Albania ・ Angola ・ Antigua and Barbuda ・ Argentina ・ Armenia ・ Australia ・ Bahrain ・ Bangladesh ・ Barbados ・ Belize ・ Benin ・ Bolivia ・ Botswana ・ Brazil ・ Brunei (Brunei Darussalam) ・ Burkina Faso ・ Burundi ・ Cambodia ・ Cameroon ・ Canada ・ Central African Republic ・ Chad ・ Chile ・ China (PRC) ・ Colombia ・ Democratic Republic of the Congo ・ Republic of the Congo ・ Costa Rica ・ Cote d'Ivoire ・ Croatia ・ Cuba ・ Djibouti ・ Dominica ・ Dominican Republic ・ Ecuador ・ Egypt ・ El Salvador ・ European Union1 ・ Fiji ・ Republic of Macedonia2 ・ Gabon ・ The Gambia ・ Georgia ・ Ghana ・ Grenada ・ Guatemala ・ Guinea ・ Guinea-Bissau ・ Guyana ・ Haiti ・ Honduras ・ Hong Kong3 ・ Iceland ・ India ・ Indonesia ・ Israel ・ Jamaica ・ Japan ・ Jordan ・ Kenya ・ South Korea ・ Kuwait ・ Kyrgyzstan ・ Lesotho ・ Liechtenstein ・ Macau3 ・ Madagascar ・ Malawi ・ Malaysia ・ Maldives ・ Mali ・ Mauritania ・ Mauritius ・ Mexico ・ Moldova ・ Mongolia ・ Morocco ・ Mozambique ・ Myanmar ・ Namibia ・ Nepal ・ New Zealand ・ Nicaragua ・ Niger ・ Nigeria ・ Norway ・ Oman ・ Pakistan ・ Panama ・ Papua New Guinea ・ Paraguay ・ Peru ・ Philippines ・ Qatar ・ Rwanda ・ St. Kitts and Nevis ・ St. Lucia ・ St. Vincent and the Grenadines ・ Saudi Arabia ・ Senegal ・ Sierra Leone ・ Singapore ・ Solomon Islands ・ South Africa ・ Sri Lanka ・ Suriname ・ Swaziland ・ Switzerland ・ Separate Customs Territory of Taiwan, Penghu, Kinmen, and Matsu ・ Tanzania ・ Thailand ・ Togo ・ Trinidad and Tobago ・ Tunisia ・ Turkey ・ Uganda ・ United Arab Emirates ・ United States ・ Uruguay ・ Venezuela ・ Vietnam ・ Zambia ・ Zimbabwe

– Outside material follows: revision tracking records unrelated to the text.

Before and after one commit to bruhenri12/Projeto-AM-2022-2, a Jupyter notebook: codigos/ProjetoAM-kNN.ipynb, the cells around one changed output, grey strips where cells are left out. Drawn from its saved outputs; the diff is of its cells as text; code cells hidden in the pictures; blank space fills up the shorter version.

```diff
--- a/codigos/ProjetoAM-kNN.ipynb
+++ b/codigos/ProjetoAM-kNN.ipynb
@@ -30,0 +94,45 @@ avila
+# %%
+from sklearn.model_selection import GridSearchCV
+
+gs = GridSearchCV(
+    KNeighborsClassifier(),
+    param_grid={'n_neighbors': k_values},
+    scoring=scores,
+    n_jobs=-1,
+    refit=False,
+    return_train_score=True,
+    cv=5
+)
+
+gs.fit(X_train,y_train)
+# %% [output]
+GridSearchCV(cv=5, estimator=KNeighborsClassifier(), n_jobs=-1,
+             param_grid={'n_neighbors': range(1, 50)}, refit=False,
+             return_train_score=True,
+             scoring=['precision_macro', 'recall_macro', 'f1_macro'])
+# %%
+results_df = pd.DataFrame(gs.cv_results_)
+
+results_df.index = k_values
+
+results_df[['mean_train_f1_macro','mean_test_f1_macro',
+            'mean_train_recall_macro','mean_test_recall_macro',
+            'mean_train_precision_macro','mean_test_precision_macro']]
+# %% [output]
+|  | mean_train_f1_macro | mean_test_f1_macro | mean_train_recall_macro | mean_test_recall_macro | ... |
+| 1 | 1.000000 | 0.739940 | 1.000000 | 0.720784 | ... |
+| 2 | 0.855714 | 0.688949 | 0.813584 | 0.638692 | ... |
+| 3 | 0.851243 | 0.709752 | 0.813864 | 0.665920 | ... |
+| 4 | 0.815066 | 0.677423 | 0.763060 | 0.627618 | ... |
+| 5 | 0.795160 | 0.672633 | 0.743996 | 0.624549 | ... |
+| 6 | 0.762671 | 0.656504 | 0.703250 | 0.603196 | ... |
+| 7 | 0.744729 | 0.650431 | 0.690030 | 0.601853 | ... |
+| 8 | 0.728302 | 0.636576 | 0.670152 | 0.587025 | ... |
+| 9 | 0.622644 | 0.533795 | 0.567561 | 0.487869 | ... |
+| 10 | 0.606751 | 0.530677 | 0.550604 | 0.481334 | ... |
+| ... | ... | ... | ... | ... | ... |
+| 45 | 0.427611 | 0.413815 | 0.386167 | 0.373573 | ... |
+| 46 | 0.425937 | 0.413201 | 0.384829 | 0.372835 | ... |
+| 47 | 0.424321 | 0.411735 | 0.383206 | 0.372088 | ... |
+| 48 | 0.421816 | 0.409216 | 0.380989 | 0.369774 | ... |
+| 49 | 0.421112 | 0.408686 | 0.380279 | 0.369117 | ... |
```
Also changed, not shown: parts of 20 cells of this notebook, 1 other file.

1 All twenty-seven member states of the European Union are also members of the WTO in their own right:
Austria " Belgium " Bulgaria " Cyprus " Czech Republic " Denmark " Estonia " Finland " France " Germany " Greece " Hungary " Ireland " Italy " Latvia " Lithuania " Luxembourg " Malta " Netherlands and Netherlands Antilles " Poland " Portugal " Romania " Slovakia " Slovenia " Spain " Sweden " United Kingdom

2 Also known as the Former Yugoslav Republic of Macedonia (FYROM).
3 Special Administrative Region of the People's Republic of China.



2007 Red Cross Hoang Hoa. all rights reserved.
2007 Hội Chữ Thập Đỏ huyện Hoằng Hóa,Thanh Hóa Việt Nam. all rights reserved.
Infomation !
  • A Happy new year!
  • Every staff is well!
  • Ms. Huong will take a day off
  • Ms. Tamaki had arrived
  • Masashi is growing fat